- Understand what the lender is offering you. Make sure you understand all the terms of your mortgage. If you don't know what something means, the lender must explain it to you. The Truth in Lending Act requires all lenders to provide you with comprehensive loan cost information so you can comparison shop.
- Don't get the biggest house you get preapproval for. If you have a mortgage preapproval letter for $300,000, don't feel obligated to take out a $300,000 mortgage. A smaller house can save you money on property taxes, utilities and mortgage payments.
- Ask your lender to adjust the preapproval letter if you don't need the full amount. For example, you've been approved for $225,000 and you find the house you want, but it costs only $190,000. Consider asking for an adjusted letter that guarantees only $190,000. When you show the seller your preapproval letter, he likely won't decide to ask for more money, which he might be tempted to do if he sees you're approved for more.
- Time your preapproval. A preapproval is typically good for 90 days. Wait until you're ready to start hunting for your house before you request a preapproval — otherwise, you're wasting both your time and that of the lender who's preapproving you.
Find a Lender
Mortgage offers vary among lenders, so you should apply for more than one. You can narrow down your options by prequalifying for a mortgage. The mortgage prequalification process is typically faster than the preapproval process, but it's less reliable because it doesn't involve an in-depth look at your finances. You likely receive prequalified offers in the mail. Select the three best ones for the more in-depth preapproval process.

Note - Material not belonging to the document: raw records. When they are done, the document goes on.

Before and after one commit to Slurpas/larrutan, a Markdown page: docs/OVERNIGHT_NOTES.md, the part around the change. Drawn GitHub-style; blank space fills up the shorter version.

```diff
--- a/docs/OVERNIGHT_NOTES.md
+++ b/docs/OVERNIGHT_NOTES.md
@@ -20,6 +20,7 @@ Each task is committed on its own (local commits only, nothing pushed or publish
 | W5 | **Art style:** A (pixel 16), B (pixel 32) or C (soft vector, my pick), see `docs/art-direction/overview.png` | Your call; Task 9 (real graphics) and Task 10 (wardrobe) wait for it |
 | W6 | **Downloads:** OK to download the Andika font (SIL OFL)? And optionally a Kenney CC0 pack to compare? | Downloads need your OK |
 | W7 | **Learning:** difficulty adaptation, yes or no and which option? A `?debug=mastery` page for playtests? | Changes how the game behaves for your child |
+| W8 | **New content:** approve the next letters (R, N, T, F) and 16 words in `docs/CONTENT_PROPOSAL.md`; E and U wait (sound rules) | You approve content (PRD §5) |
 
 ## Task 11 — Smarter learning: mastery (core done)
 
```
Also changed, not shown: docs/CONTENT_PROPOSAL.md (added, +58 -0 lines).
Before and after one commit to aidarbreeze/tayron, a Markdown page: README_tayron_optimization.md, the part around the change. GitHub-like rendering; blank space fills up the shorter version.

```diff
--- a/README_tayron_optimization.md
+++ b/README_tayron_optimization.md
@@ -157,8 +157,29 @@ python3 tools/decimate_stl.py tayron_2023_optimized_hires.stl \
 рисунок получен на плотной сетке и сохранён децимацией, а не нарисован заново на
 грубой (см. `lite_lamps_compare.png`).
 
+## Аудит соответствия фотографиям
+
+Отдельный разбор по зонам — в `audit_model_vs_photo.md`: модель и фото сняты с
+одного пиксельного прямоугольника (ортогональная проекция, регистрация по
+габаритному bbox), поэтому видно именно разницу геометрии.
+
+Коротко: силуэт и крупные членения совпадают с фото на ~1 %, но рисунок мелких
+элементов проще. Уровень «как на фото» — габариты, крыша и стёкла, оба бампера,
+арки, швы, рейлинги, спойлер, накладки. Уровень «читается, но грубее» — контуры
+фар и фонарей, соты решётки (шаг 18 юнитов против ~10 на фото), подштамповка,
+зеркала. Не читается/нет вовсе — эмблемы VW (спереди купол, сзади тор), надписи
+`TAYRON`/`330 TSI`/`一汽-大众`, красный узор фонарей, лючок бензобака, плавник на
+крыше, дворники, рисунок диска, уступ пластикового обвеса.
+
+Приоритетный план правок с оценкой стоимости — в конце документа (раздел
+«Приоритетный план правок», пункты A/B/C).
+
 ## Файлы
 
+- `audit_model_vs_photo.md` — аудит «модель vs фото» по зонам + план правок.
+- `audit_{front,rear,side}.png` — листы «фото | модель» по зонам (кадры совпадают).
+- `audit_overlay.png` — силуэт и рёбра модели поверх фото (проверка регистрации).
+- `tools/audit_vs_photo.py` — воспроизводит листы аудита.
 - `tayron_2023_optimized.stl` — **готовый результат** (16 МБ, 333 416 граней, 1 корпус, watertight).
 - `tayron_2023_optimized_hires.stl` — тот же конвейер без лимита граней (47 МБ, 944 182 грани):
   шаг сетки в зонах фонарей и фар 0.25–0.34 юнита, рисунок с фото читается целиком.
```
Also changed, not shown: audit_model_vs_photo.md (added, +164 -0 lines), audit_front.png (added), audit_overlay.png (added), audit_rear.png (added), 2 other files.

Contact the lenders on your list and provide them with your paperwork. The lender will typically respond within a few days and, if you qualify, will send a mortgage preapproval letter with an estimate of what how much you can borrow. Compare your estimates with their annual percentage rates. Your APR reflects not only your interest rate but also the points, mortgage broker fees and other charges that you have to pay to get the loan — keep in mind that your APR will typically be higher than your interest rate.